Ignacio Perez and Megan Lee picked up the Open U2300, women's, and senior prizes.  Sinanan, Fagundes, Anand, and Frantz

In the Challenger's section, Frank drew Vignesh in the final round, leading to a three-way tie for first between Frank, Vignesh, and Joseph (shown above with Josh Sinanan).  This must have been the tournament of Frank's life--1709-1853.  I won the women's prize, exactly paying off my entry fee; Frank won the senior prize and the best upset prize.  (He thanked me for it, but he'd still have gotten it for his wins over Oscar and Advaith!)

What to say about this tournament?  It was really fun, despite some ups and downs.  I was furious at myself over the error of judgment versus Frank--so much worse, somehow, than a calculation error, though I made plenty of those too.  But I liked my other games, and the opening of that one.  I found plans and played pretty well.

I too often find myself thinking about game outcomes, ratings, and tournament standing during a game.  This leads to a kind of "uncertainty fatigue" where I'm worrying about my standing when I should be playing my game, and start wishing it would just be over already so I'd know the result.  If possible, I need to stamp out this line of thinking.

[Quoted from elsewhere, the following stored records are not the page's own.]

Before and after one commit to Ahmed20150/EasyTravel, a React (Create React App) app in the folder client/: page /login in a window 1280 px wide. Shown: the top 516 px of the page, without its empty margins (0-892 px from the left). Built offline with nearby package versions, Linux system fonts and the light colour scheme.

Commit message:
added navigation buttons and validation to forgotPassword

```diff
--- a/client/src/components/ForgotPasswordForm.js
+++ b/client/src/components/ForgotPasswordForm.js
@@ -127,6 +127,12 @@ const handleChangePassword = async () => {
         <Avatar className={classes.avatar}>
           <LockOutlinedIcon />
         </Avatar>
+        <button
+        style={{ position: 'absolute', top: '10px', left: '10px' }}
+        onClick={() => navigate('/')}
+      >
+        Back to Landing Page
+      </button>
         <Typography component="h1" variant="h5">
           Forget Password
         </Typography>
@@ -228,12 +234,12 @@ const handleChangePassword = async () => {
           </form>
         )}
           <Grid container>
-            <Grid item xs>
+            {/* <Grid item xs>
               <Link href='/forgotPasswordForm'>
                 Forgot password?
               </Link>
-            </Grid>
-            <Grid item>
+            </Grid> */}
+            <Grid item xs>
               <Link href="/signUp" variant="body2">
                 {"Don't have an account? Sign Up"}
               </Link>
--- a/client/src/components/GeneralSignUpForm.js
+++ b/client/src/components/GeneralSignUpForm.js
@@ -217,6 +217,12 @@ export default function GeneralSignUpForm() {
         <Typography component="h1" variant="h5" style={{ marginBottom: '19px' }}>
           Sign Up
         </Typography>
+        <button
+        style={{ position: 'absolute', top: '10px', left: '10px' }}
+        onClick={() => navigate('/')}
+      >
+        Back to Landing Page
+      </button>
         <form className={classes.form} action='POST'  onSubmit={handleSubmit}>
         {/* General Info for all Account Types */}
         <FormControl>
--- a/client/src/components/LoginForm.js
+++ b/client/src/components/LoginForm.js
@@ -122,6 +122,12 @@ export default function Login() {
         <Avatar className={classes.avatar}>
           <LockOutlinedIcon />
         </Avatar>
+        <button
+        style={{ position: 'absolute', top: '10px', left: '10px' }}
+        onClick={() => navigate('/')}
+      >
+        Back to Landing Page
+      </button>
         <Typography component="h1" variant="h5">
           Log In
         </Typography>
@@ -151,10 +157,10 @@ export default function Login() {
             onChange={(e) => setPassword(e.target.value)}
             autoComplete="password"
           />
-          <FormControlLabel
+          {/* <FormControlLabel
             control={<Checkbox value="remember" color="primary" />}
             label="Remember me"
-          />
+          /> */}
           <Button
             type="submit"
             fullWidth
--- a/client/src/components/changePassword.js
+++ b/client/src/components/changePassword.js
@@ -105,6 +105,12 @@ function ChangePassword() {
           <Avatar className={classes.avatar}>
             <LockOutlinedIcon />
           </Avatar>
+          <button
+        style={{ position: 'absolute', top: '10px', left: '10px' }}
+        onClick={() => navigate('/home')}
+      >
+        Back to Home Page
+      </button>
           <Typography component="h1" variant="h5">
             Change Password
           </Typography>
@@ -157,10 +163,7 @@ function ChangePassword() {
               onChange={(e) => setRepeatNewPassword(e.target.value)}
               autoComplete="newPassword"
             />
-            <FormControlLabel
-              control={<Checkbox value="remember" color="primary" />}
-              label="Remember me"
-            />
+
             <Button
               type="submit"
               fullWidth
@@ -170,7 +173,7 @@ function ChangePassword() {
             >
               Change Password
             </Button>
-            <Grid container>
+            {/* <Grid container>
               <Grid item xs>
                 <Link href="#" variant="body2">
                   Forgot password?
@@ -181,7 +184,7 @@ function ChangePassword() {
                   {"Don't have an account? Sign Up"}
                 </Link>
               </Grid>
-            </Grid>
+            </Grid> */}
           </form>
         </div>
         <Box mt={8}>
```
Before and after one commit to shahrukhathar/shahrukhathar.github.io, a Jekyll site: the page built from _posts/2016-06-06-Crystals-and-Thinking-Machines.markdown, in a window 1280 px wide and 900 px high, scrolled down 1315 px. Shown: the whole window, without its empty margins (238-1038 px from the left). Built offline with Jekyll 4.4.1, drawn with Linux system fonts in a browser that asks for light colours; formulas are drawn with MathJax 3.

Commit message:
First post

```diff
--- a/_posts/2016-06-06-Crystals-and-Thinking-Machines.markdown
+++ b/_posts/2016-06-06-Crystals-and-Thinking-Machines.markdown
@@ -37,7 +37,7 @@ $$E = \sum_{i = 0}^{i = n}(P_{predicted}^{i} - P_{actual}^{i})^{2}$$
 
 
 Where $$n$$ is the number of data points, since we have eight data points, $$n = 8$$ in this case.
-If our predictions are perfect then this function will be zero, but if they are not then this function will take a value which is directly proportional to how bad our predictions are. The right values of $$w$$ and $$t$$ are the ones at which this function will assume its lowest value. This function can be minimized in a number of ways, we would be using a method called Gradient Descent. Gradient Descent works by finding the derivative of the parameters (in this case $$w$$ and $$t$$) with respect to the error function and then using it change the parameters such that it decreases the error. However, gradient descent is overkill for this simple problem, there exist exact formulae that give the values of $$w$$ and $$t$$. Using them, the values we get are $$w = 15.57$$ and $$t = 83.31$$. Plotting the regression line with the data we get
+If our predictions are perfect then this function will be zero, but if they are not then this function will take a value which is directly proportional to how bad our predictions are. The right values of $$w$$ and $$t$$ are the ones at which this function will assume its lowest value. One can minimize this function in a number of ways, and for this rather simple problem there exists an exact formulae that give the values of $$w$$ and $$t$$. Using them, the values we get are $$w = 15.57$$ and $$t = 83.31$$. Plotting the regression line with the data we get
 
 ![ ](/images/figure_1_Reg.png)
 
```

As a chance to learn from the GMs, the tournament itself was a bust.  I was far too busy with my own games.  But it was certainly exciting to have them around, and doubtless educational for the players who actually got to play them or sit next to them.   I wish I'd gotten to see Anthony He's game with Gorovets, if only to see someone who invariably beats me get a taste of his own medicine.